### [Brief]
List each line of the data in which the string "password" appears.

### [Supplied records]
※

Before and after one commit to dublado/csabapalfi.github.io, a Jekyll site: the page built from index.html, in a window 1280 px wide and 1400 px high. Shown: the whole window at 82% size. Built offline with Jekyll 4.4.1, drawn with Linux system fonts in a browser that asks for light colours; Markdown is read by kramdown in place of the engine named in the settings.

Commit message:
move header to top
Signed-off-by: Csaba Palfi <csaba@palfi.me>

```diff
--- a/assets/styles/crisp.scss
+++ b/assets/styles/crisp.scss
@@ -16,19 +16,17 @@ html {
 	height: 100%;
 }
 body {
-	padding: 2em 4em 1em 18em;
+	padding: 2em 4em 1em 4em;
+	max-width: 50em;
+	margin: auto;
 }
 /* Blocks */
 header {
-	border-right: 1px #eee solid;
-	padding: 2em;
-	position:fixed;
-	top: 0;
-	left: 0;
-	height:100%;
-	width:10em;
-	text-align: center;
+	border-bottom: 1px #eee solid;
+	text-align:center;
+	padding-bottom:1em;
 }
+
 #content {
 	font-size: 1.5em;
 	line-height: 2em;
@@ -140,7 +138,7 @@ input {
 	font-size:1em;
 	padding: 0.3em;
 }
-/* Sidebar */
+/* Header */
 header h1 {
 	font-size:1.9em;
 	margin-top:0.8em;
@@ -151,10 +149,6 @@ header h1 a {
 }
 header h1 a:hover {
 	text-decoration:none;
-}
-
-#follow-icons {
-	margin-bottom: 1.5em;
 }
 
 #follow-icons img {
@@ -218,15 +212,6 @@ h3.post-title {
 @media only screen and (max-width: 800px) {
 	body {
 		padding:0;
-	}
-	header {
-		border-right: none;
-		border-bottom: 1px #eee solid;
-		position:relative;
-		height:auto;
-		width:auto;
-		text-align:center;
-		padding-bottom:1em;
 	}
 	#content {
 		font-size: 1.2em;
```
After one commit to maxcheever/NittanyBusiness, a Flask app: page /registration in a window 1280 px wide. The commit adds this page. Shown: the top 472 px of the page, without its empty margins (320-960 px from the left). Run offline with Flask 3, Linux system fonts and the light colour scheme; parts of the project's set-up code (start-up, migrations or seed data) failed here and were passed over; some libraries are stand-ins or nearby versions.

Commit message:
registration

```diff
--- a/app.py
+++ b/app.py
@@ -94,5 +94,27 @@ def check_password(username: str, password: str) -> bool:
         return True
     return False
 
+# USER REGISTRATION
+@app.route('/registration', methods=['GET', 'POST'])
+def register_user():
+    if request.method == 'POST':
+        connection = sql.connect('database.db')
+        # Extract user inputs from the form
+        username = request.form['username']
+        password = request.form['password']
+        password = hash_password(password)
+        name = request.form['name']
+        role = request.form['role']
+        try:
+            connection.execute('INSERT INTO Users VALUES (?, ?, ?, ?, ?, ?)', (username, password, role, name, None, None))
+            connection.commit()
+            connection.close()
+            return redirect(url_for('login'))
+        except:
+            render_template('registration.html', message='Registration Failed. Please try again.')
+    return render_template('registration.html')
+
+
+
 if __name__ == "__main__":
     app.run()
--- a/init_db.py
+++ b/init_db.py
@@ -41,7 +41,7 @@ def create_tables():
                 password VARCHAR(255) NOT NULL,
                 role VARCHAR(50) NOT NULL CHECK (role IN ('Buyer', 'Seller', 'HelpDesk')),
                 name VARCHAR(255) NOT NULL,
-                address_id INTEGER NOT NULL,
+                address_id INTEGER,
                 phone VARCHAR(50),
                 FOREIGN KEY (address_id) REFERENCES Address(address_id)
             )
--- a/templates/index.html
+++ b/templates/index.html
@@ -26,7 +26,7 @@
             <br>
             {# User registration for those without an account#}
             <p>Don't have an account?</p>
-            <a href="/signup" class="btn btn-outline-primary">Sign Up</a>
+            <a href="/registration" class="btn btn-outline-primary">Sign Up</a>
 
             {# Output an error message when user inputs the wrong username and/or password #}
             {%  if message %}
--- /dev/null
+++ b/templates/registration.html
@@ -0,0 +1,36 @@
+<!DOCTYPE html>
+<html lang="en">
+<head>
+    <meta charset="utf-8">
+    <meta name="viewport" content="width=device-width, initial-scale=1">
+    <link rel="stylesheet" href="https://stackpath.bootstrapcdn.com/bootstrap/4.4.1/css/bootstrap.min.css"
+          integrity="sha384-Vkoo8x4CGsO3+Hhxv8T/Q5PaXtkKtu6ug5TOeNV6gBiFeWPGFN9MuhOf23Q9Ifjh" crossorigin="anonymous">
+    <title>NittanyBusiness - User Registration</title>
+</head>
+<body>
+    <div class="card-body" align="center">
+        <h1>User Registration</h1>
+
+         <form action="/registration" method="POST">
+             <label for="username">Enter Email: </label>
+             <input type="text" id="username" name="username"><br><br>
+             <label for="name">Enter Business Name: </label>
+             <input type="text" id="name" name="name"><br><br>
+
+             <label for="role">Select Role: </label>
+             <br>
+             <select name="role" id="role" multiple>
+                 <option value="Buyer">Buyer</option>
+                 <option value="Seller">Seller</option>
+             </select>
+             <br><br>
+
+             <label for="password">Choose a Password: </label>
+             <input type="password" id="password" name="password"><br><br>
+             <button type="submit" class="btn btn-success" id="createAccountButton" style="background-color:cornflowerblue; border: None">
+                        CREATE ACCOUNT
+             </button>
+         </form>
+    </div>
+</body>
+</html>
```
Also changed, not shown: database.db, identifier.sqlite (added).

※

### [Result of this exercise]
@@ -94,5 +94,27 @@ def check_password(username: str, password: str) -> bool:
+        password = request.form['password']
+        password = hash_password(password)
+            connection.execute('INSERT INTO Users VALUES (?, ?, ?, ?, ?, ?)', (username, password, role, name, None, None))
                 password VARCHAR(255) NOT NULL,
             {# Output an error message when user inputs the wrong username and/or password #}
+             <label for="password">Choose a Password: </label>
+             <input type="password" id="password" name="password"><br><br>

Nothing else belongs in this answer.